Present the data once more in exactly its original form.

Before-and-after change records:
>>

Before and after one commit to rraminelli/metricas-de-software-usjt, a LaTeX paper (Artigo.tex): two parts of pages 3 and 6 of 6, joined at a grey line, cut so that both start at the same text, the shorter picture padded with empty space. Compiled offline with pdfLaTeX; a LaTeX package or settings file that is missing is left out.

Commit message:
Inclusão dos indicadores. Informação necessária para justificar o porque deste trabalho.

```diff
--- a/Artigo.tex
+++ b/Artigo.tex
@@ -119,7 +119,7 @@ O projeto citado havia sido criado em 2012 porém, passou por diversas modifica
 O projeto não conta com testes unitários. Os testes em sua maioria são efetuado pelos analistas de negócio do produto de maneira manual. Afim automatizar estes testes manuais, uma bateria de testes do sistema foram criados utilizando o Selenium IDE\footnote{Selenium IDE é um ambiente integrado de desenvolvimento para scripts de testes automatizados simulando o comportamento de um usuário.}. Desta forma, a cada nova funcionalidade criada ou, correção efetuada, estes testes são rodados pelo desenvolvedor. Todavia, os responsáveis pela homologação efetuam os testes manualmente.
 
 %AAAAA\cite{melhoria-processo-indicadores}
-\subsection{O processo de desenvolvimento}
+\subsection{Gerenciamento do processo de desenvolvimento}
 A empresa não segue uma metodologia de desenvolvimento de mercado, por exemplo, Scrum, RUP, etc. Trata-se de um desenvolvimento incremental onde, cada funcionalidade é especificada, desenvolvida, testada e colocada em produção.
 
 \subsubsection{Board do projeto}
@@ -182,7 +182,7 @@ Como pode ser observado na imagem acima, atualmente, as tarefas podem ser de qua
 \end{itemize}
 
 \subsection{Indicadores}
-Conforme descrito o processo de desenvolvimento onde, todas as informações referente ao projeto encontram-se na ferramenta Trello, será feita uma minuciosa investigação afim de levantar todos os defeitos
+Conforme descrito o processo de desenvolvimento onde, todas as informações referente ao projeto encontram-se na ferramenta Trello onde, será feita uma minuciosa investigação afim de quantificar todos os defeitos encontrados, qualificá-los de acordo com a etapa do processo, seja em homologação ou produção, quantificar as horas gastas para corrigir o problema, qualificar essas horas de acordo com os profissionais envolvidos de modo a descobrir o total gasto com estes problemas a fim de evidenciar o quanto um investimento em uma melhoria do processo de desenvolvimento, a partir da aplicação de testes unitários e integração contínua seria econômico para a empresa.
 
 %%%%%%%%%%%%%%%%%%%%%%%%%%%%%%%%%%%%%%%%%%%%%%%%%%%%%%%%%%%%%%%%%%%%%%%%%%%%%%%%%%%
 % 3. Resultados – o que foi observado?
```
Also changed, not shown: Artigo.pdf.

<<

◆ RESULT FOR THIS EXERCISE
Before and after one commit to rraminelli/metricas-de-software-usjt, a LaTeX paper (Artigo.tex): two parts of pages 3 and 6 of 6, joined at a grey line, cut so that both start at the same text, the shorter picture padded with empty space. Compiled offline with pdfLaTeX; a LaTeX package or settings file that is missing is left out.

Commit message:
Inclusão dos indicadores. Informação necessária para justificar o porque deste trabalho.

```diff
--- a/Artigo.tex
+++ b/Artigo.tex
@@ -119,7 +119,7 @@ O projeto citado havia sido criado em 2012 porém, passou por diversas modifica
 O projeto não conta com testes unitários. Os testes em sua maioria são efetuado pelos analistas de negócio do produto de maneira manual. Afim automatizar estes testes manuais, uma bateria de testes do sistema foram criados utilizando o Selenium IDE\footnote{Selenium IDE é um ambiente integrado de desenvolvimento para scripts de testes automatizados simulando o comportamento de um usuário.}. Desta forma, a cada nova funcionalidade criada ou, correção efetuada, estes testes são rodados pelo desenvolvedor. Todavia, os responsáveis pela homologação efetuam os testes manualmente.
 
 %AAAAA\cite{melhoria-processo-indicadores}
-\subsection{O processo de desenvolvimento}
+\subsection{Gerenciamento do processo de desenvolvimento}
 A empresa não segue uma metodologia de desenvolvimento de mercado, por exemplo, Scrum, RUP, etc. Trata-se de um desenvolvimento incremental onde, cada funcionalidade é especificada, desenvolvida, testada e colocada em produção.
 
 \subsubsection{Board do projeto}
@@ -182,7 +182,7 @@ Como pode ser observado na imagem acima, atualmente, as tarefas podem ser de qua
 \end{itemize}
 
 \subsection{Indicadores}
-Conforme descrito o processo de desenvolvimento onde, todas as informações referente ao projeto encontram-se na ferramenta Trello, será feita uma minuciosa investigação afim de levantar todos os defeitos
+Conforme descrito o processo de desenvolvimento onde, todas as informações referente ao projeto encontram-se na ferramenta Trello onde, será feita uma minuciosa investigação afim de quantificar todos os defeitos encontrados, qualificá-los de acordo com a etapa do processo, seja em homologação ou produção, quantificar as horas gastas para corrigir o problema, qualificar essas horas de acordo com os profissionais envolvidos de modo a descobrir o total gasto com estes problemas a fim de evidenciar o quanto um investimento em uma melhoria do processo de desenvolvimento, a partir da aplicação de testes unitários e integração contínua seria econômico para a empresa.
 
 %%%%%%%%%%%%%%%%%%%%%%%%%%%%%%%%%%%%%%%%%%%%%%%%%%%%%%%%%%%%%%%%%%%%%%%%%%%%%%%%%%%
 % 3. Resultados – o que foi observado?
```
Also changed, not shown: Artigo.pdf.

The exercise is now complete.